Knockemstiff by Donald Ray Pollock
“My father showed me how to hurt a man one August night at the Torch Drive-in when I was seven years old.”

The stories in this collection were sickening, hilarious, and riveting throughout. Where else on your bookshelf are you going to find a man who eats a whole chicken raw, guts and all, and tells the story while smoking a block of mildewed Lebanese hash? This is the kind of collection that folks mimic when they’re looking for an authentic voice.

If ’n Oof by Brian Chippendale
“HAH! I would be Lost without you dear Water!”

I like to read a handful of graphic novels every year. It tickles a different part of the brain and is a good palate cleanser to get back to writing, particularly after some of the amazing voice-driven books on this list. This one is a brick of a book, a collection of intertwined travels featuring the eponymous main characters. It’s sweet and terrifying, like a candy apple full of rat poison.

Paris Trance: A Romance by Geoff Dyer
“Luke arrived in Paris at one of the worst possible times, in mid-July, when the city was preparing to close down for August.”

Dyer makes a little Fitzgerald reference at the opening of this book and I think Gatsby is an apt comparison for the wandering tone of friends and lovers in Paris. This one’s great for its unique shifting point of view that made me think about how to control a narrator’s voice.

The Weather Stations by Ryan Call
“Finally the weather withdrew its hostile presence, and we emerged from the damp caves and tunnels of our age of refuge to celebrate the miracle above our heads.”

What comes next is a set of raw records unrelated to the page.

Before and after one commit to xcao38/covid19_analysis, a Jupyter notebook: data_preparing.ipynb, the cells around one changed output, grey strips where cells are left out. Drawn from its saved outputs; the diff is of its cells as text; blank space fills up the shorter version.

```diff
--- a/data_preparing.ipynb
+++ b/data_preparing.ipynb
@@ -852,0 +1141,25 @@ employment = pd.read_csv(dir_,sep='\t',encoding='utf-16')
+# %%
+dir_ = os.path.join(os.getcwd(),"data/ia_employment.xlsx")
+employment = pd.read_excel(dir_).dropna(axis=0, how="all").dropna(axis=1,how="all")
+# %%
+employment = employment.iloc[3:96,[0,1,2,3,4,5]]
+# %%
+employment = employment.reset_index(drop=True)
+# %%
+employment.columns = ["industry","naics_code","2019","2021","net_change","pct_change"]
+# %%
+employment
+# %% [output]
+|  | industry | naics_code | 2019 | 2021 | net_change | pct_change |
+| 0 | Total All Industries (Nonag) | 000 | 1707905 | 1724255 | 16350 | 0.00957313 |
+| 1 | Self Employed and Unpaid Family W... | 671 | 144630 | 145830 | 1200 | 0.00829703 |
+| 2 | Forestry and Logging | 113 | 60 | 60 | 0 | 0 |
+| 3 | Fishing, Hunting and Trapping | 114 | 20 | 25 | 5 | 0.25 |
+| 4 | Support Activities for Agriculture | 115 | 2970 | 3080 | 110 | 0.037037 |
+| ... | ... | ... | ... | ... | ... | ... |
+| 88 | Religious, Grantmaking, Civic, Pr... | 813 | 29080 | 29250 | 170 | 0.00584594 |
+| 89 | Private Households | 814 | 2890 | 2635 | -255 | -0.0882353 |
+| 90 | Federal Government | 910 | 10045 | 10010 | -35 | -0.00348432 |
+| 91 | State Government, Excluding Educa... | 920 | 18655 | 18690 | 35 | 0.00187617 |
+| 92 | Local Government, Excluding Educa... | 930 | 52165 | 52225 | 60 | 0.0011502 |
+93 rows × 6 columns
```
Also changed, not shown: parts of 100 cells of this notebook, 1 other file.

Quiet and restrained and very pretty, but dangerous. I think of this one as a fine tablecloth covering an anthill. Call’s prose is spot-on in this indie release from Caketrain. He’s one to watch, and this collection is one to read, savor, and gift to your coolest friend.

Voices from Chernobyl: The Oral History of a Nuclear Disaster by Svetlana Alexievich, translated by Keith Gessen
“I don’t know what I should talk about—about death or about love? Or are they the same? Which one should I talk about?”

A devastating book. I group this one with Cormac McCarthy’s The Road on the short-list of Books That Ruined Me for a Number of Months. The fact that this one is a personal oral history (translated beautifully by Gessen) gives it even more of a gut-punch. This book gut-punches you in the back alley behind an industrial history museum.

Ghosts by César Aira, translated by Chris Andrews
“Perched on their high heels, the ladies were climbing the dusty stairs scattered with pieces of rubble; since the banisters had not yet been fitted, they had to be especially careful.”

The passage above captures how I felt about this whole short book—precarious, balanced on the edge of a precipice. This is a fine-tuned novella that follows a handful of families into their new apartment building as they interact casually with the ghosts who already live there.

The Literary Conference by César Aira, translated by Katherine Silver
“It doesn’t matter what you know about a famous object—being in its presence is altogether a different story.”

A few genre-mixers on my list this year! Here’s another one, mixing a healthy dose of sci-fi into the literary novella. This is the funnier companion to Ghosts (though Ghosts has some funny bits too). Makes me think of Don Quixote as a matter modulator. Seriously though, what do I need to do to make you start your Aira collection? Do I need to do a backflip? Because that will kill me, friend.

New York Tyrant 8 (Vol. 3, No. 2), Various
“He got out and watched as she drove away. Then he went inside the house and put his hands to his face.”

Too much good stuff to detail from this great issue of NYT. (The above is from Brandon Hobson’s “Downtown,” maybe my favorite in the issue.) Excellent work also from Luke Goebel, Ken Baumann, Czar Gutierrez, Noy Holland, Sean Kilpatrick, and more.

All Authors’ and Editors’ Favorite Reads of 2011

The Introduction